#### Activity
Search the records for the string "Technology" and copy every line in which it appears.
___ Exercise data
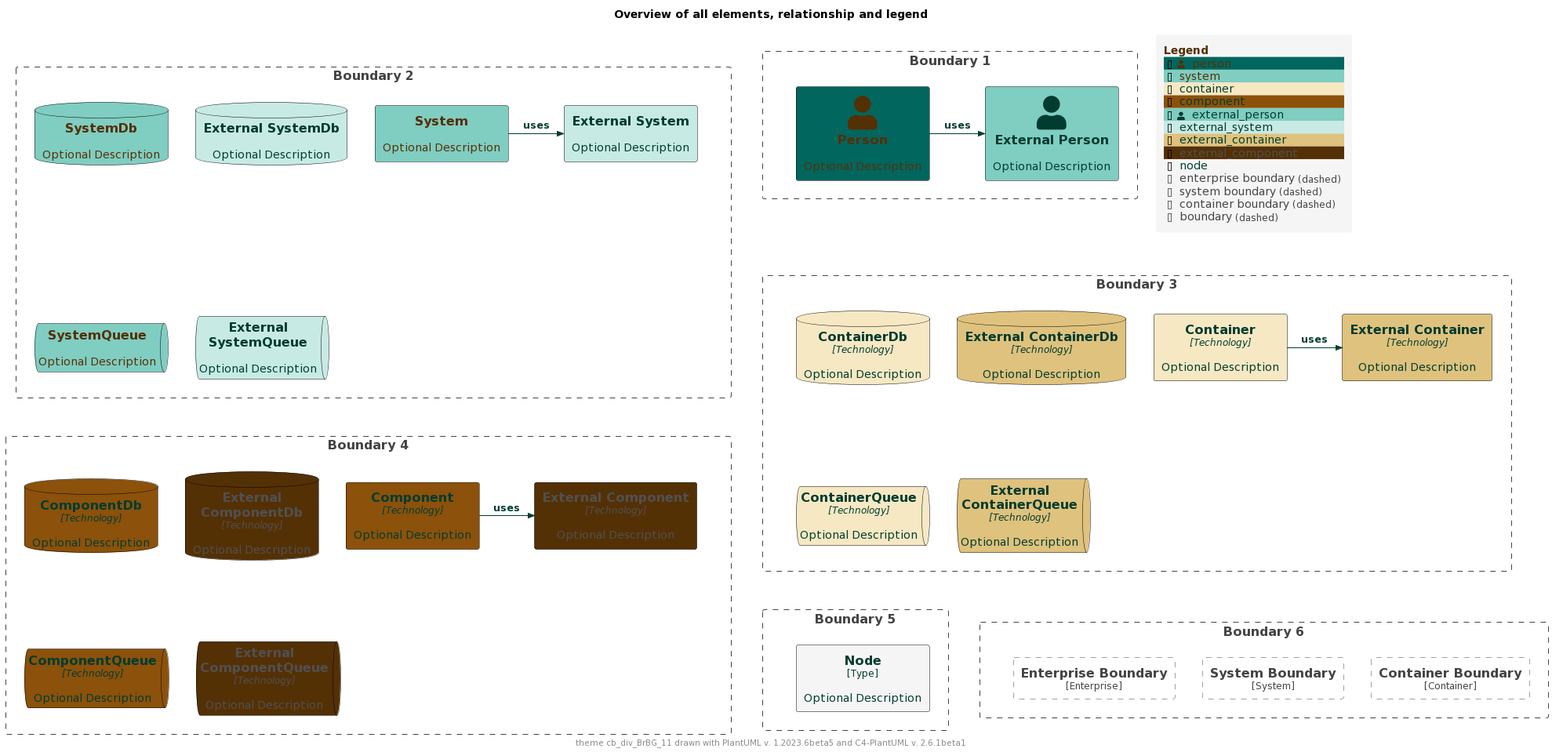
Earlier version of the PlantUML export palettes/puml-theme-cb_div_BrBG_11-example.png (mweagle/C4-PlantUML-Themes).
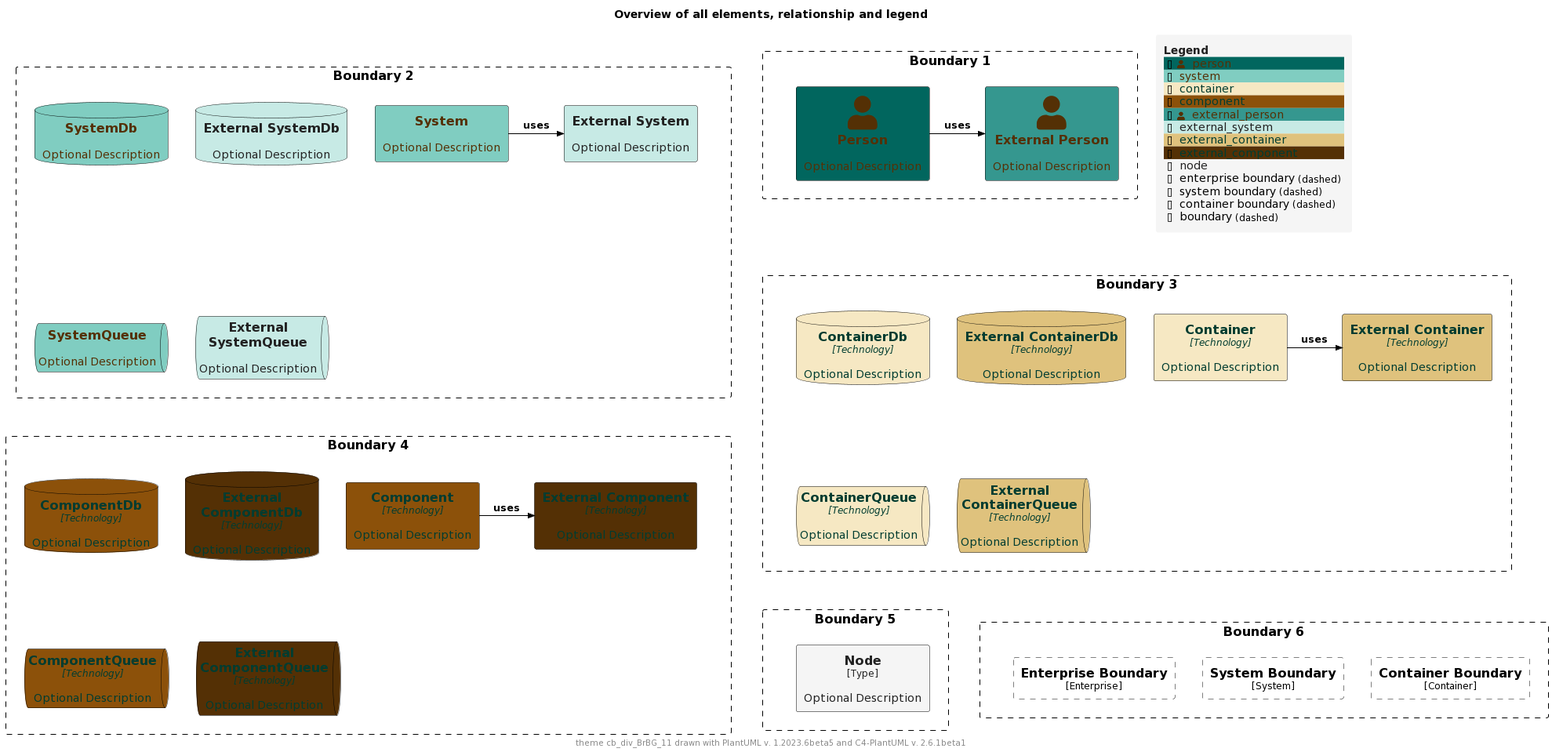
The same diagram one commit later.

The edit, as a diff of the source:
```diff
@@ -2,16 +2,16 @@
 !$THEME = "cb_div_BrBG_11"
 
 !function $textcolor($bgColor)
-!if $bgcolor == $COLOR_INDEX_4 || $bgcolor == $COLOR_INDEX_5
+!if $bgColor == $COLOR_INDEX_0 || $bgColor == $COLOR_INDEX_1 || $bgColor == $COLOR_INDEX_2 || $bgColor == $COLOR_INDEX_3 || $bgColor == $COLOR_INDEX_4
+!return $COLOR_INDEX_10
+!elseif $bgColor == $COLOR_INDEX_7 || $bgColor == $COLOR_INDEX_8 || $bgColor == $COLOR_INDEX_9 || $bgColor == $COLOR_INDEX_10
+!return $COLOR_INDEX_0
+!elseif %is_light($bgColor)
+!return "#222222"
+!elseif %is_dark($bgColor)
+!return "#dddddd"
+!else
 !return $COLOR_TEXT_FALLBACK_COLOR
-!elseif $bgColor == $COLOR_INDEX_10
-!return $COLOR_TEXT_FALLBACK_COLOR
-!elseif $bgColor == $COLOR_INDEX_0
-!return $COLOR_TEXT_FALLBACK_COLOR
-!elseif %is_light($bgColor)
-!return $COLOR_TEXT_DARK
-!else
-!return $COLOR_TEXT_LIGHT
 !endif
 !endfunction
 
@@ -28,42 +28,40 @@
 !$COLOR_INDEX_10="#003C30"
 !$COLOR_BORDER_COLOR="#000000"
 
-!$COLOR_REL_COLOR="#003C30"
-
 !$COLOR_TEXT_LIGHT=$COLOR_INDEX_0
 !$COLOR_TEXT_DARK=$COLOR_INDEX_10
 !$COLOR_TEXT_NEUTRAL=$textcolor($COLOR_INDEX_5)
-!$COLOR_REL_COLOR=$textcolor($COLOR_INDEX_0)
+!$COLOR_REL_COLOR=$textcolor($COLOR_INDEX_10)
 
-!$COLOR_TEXT_FALLBACK_COLOR ?= "#505050"
+!$COLOR_TEXT_FALLBACK_COLOR ?= "#000000"
 
 !$STEREOTYPE_FONT_SIZE ?= 12
 !$TECHN_FONT_SIZE ?= 12
 
-!$ELEMENT_FONT_COLOR ?= $COLOR_TEXT_NEUTRAL
+!$ELEMENT_FONT_COLOR ?= $COLOR_TEXT_FALLBACK_COLOR
 
-!$ARROW_COLOR ?= $COLOR_TEXT_NEUTRAL
-!$ARROW_FONT_COLOR ?= $COLOR_TEXT_NEUTRAL
+!$ARROW_COLOR ?= $COLOR_TEXT_FALLBACK_COLOR
+!$ARROW_FONT_COLOR ?= $COLOR_TEXT_FALLBACK_COLOR
 !$ARROW_FONT_SIZE ?= 12
 
-!$BOUNDARY_COLOR ?= "#444444"
+!$BOUNDARY_COLOR ?= $COLOR_BORDER_COLOR
 !$BOUNDARY_BG_COLOR ?= "transparent"
 !$BOUNDARY_BORDER_STYLE ?= "dashed"
 
-!$PERSON_FONT_COLOR ?= $textcolor($COLOR_INDEX_9)
 !$PERSON_BG_COLOR ?= $COLOR_INDEX_9
+!$PERSON_FONT_COLOR ?= $textcolor($PERSON_BG_COLOR)
 !$PERSON_BORDER_COLOR ?= $COLOR_BORDER_COLOR
 
-!$EXTERNAL_PERSON_FONT_COLOR ?= $textcolor($COLOR_INDEX_7)
-!$EXTERNAL_PERSON_BG_COLOR ?= $COLOR_INDEX_7
+!$EXTERNAL_PERSON_BG_COLOR ?= $COLOR_INDEX_8
+!$EXTERNAL_PERSON_FONT_COLOR ?= $textcolor($EXTERNAL_PERSON_BG_COLOR)
 !$EXTERNAL_PERSON_BORDER_COLOR ?= $COLOR_BORDER_COLOR
 
-!$SYSTEM_FONT_COLOR ?= $COLOR_TEXT_LIGHT
 !$SYSTEM_BG_COLOR ?= $COLOR_INDEX_7
+!$SYSTEM_FONT_COLOR ?= $textcolor($SYSTEM_BG_COLOR)
 !$SYSTEM_BORDER_COLOR ?= $COLOR_BORDER_COLOR
 
-!$EXTERNAL_SYSTEM_FONT_COLOR ?= $textcolor($COLOR_INDEX_6)
 !$EXTERNAL_SYSTEM_BG_COLOR ?= $COLOR_INDEX_6
+!$EXTERNAL_SYSTEM_FONT_COLOR ?= $textcolor($EXTERNAL_SYSTEM_BG_COLOR)
 !$EXTERNAL_SYSTEM_BORDER_COLOR ?= $COLOR_BORDER_COLOR
 
 !$SYSTEM_BOUNDARY_COLOR ?= $BOUNDARY_COLOR
@@ -74,31 +72,31 @@
 !$ENTERPRISE_BOUNDARY_BG_COLOR ?= $BOUNDARY_BG_COLOR
 !$ENTERPRISE_BOUNDARY_BORDER_STYLE ?= $BOUNDARY_BORDER_STYLE
 
-!$CONTAINER_FONT_COLOR ?= $COLOR_TEXT_DARK
 !$CONTAINER_BG_COLOR ?= $COLOR_INDEX_4
+!$CONTAINER_FONT_COLOR ?= $textcolor($CONTAINER_BG_COLOR)
 !$CONTAINER_BORDER_COLOR ?= $COLOR_BORDER_COLOR
 
-!$EXTERNAL_CONTAINER_FONT_COLOR ?= $textcolor($COLOR_INDEX_3)
 !$EXTERNAL_CONTAINER_BG_COLOR ?= $COLOR_INDEX_3
+!$EXTERNAL_CONTAINER_FONT_COLOR ?= $textcolor($EXTERNAL_CONTAINER_BG_COLOR)
 !$EXTERNAL_CONTAINER_BORDER_COLOR ?= $COLOR_BORDER_COLOR
 
 !$CONTAINER_BOUNDARY_COLOR ?= $BOUNDARY_COLOR
 !$CONTAINER_BOUNDARY_BG_COLOR ?= $BOUNDARY_BG_COLOR
 !$CONTAINER_BOUNDARY_BORDER_STYLE ?= $BOUNDARY_BORDER_STYLE
 
-!$COMPONENT_FONT_COLOR ?= $COLOR_TEXT_DARK
 !$COMPONENT_BG_COLOR ?= $COLOR_INDEX_1
+!$COMPONENT_FONT_COLOR ?= $textcolor($COMPONENT_BG_COLOR)
 !$COMPONENT_BORDER_COLOR ?= $COLOR_BORDER_COLOR
 
-!$EXTERNAL_COMPONENT_FONT_COLOR ?= $textcolor($COLOR_INDEX_0)
 !$EXTERNAL_COMPONENT_BG_COLOR ?= $COLOR_INDEX_0
+!$EXTERNAL_COMPONENT_FONT_COLOR ?= $textcolor($EXTERNAL_COMPONENT_BG_COLOR)
 !$EXTERNAL_COMPONENT_BORDER_COLOR ?= $COLOR_BORDER_COLOR
 
-!$NODE_FONT_COLOR ?= $textcolor($COLOR_INDEX_5)
 !$NODE_BG_COLOR ?= $COLOR_INDEX_5
+!$NODE_FONT_COLOR ?= $textcolor($NODE_BG_COLOR)
 !$NODE_BORDER_COLOR ?= $COLOR_BORDER_COLOR
 
-!$LEGEND_TITLE_COLOR ?= $COLOR_INDEX_0
+!$LEGEND_TITLE_COLOR ?= $textcolor($COLOR_INDEX_5)
 !$LEGEND_FONT_COLOR ?= $textcolor($COLOR_INDEX_5)
 !$LEGEND_BG_COLOR ?= $COLOR_INDEX_5
 !$LEGEND_BORDER_COLOR ?= $COLOR_INDEX_5
@@ -125,8 +123,8 @@
 !$LEGEND_DASHED_TRANSPARENT_BOUNDARY ?= "dashed"
 
 !$SKETCH_BG_COLOR ?= "transparent"
-!$SKETCH_FONT_COLOR ?= $COLOR_INDEX_NEUTRAL
-!$SKETCH_WARNING_COLOR ?= $COLOR_INDEX_10
+!$SKETCH_FONT_COLOR ?= $COLOR_INDEX_10
+!$SKETCH_WARNING_COLOR ?= $COLOR_INDEX_0
 
 !$SKETCH_FONT_NAME ?= "Gochi Hand"
 
@@ -135,5 +133,84 @@
 
 !$ROUNDED_BOX_SIZE ?= 25
 !$EIGHT_SIDED_SIZE ?= 18
-!include https://raw.githubusercontent.com/plantuml-stdlib/C4-PlantUML/master/percy/TestAllElementsWithLegend.puml
+
+
+!if %variable_exists("RELATIVE_INCLUDE")
+  !include %get_variable_value("RELATIVE_INCLUDE")/C4_Component.puml
+  !include %get_variable_value("RELATIVE_INCLUDE")/C4_Deployment.puml
+!else
+  !include https://raw.githubusercontent.com/plantuml-stdlib/C4-PlantUML/master/C4_Component.puml
+  !include https://raw.githubusercontent.com/plantuml-stdlib/C4-PlantUML/master/C4_Deployment.puml
+!endif
+
+SetDefaultLegendEntries("person\nsystem\ncontainer\ncomponent\nexternal_person\nexternal_system\nexternal_container\nexternal_component\nnode\nenterprise_boundary\nsystem_boundary\ncontainer_boundary\nboundary")
+
+title Overview of all elements, relationship and legend
+
+footer theme $THEME drawn with PlantUML v. %version() and C4-PlantUML v. C4Version()
+
+Boundary(b2, "Boundary 2") {
+  System(system, "System", "Optional Description")
+  System_Ext(externalSystem, "External System", "Optional Description")
+  Rel_R(system, externalSystem, "uses")
+
+  SystemDb(systemDb, "SystemDb", "Optional Description")
+  SystemDb_Ext(externalSystemDb, "External SystemDb", "Optional Description")
+  SystemQueue(systemQueue, "SystemQueue", "Optional Description")
+  SystemQueue_Ext(externalSystemQueue, "External SystemQueue", "Optional Description")
+}
+
+Boundary(b1, "Boundary 1") {
+  Person(person, "Person", "Optional Description")
+  Person_Ext(externalPerson, "External Person", "Optional Description")
+  Rel_R(person, externalPerson, "uses")
+}
+
+Boundary(b3, "Boundary 3") {
+  Container(container, "Container", "Technology", "Optional Description")
+  Container_Ext(externalContainer, "External Container", "Technology", "Optional Description")
+  Rel_R(container, externalContainer, "uses")
+
+  ContainerDb(containerDb, "ContainerDb", "Technology", "Optional Description")
+  ContainerDb_Ext(externalContainerDb, "External ContainerDb", "Technology", "Optional Description")
+  ContainerQueue(containerQueue, "ContainerQueue", "Technology", "Optional Description")
+  ContainerQueue_Ext(externalContainerQueue, "External ContainerQueue", "Technology", "Optional Description")
+}
+
+Boundary(b4, "Boundary 4") {
+  Component(component, "Component", "Technology", "Optional Description")
+  Component_Ext(externalComponent, "External Component", "Technology", "Optional Description")
+  Rel_R(component, externalComponent, "uses")
+
+  ComponentDb(componentDb, "ComponentDb", "Technology", "Optional Description")
+  ComponentDb_Ext(externalComponentDb, "External ComponentDb", "Technology", "Optional Description")
+  ComponentQueue(componentQueue, "ComponentQueue", "Technology", "Optional Description")
+  ComponentQueue_Ext(externalComponentQueue, "External ComponentQueue", "Technology", "Optional Description")
+}
+
+Boundary(b5, "Boundary 5") {
+  Node(node, "Node", "Type", "Optional Description")
+}
+
+Boundary(b6, "Boundary 6") {
+  Enterprise_Boundary(eb, "Enterprise Boundary") {
+  }
+
+  System_Boundary(sb, "System Boundary") {
+  }
+
+  Container_Boundary(cb, "Container Boundary") {
+  }
+
+  Lay_R(eb,sb)
+  Lay_R(sb,cb)
+}
+
+Lay_D(b2,b3)
+Lay_R(b2,b1)
+Lay_D(b3,b4)
+Lay_D(b4,b5)
+Lay_R(b5,b6)
+
+SHOW_FLOATING_LEGEND()
 @enduml
```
______
#### Output
+  Container(container, "Container", "Technology", "Optional Description")
+  Container_Ext(externalContainer, "External Container", "Technology", "Optional Description")
+  ContainerDb(containerDb, "ContainerDb", "Technology", "Optional Description")
+  ContainerDb_Ext(externalContainerDb, "External ContainerDb", "Technology", "Optional Description")
+  ContainerQueue(containerQueue, "ContainerQueue", "Technology", "Optional Description")
+  ContainerQueue_Ext(externalContainerQueue, "External ContainerQueue", "Technology", "Optional Description")
+  Component(component, "Component", "Technology", "Optional Description")
+  Component_Ext(externalComponent, "External Component", "Technology", "Optional Description")
+  ComponentDb(componentDb, "ComponentDb", "Technology", "Optional Description")
+  ComponentDb_Ext(externalComponentDb, "External ComponentDb", "Technology", "Optional Description")
+  ComponentQueue(componentQueue, "ComponentQueue", "Technology", "Optional Description")
+  ComponentQueue_Ext(externalComponentQueue, "External ComponentQueue", "Technology", "Optional Description")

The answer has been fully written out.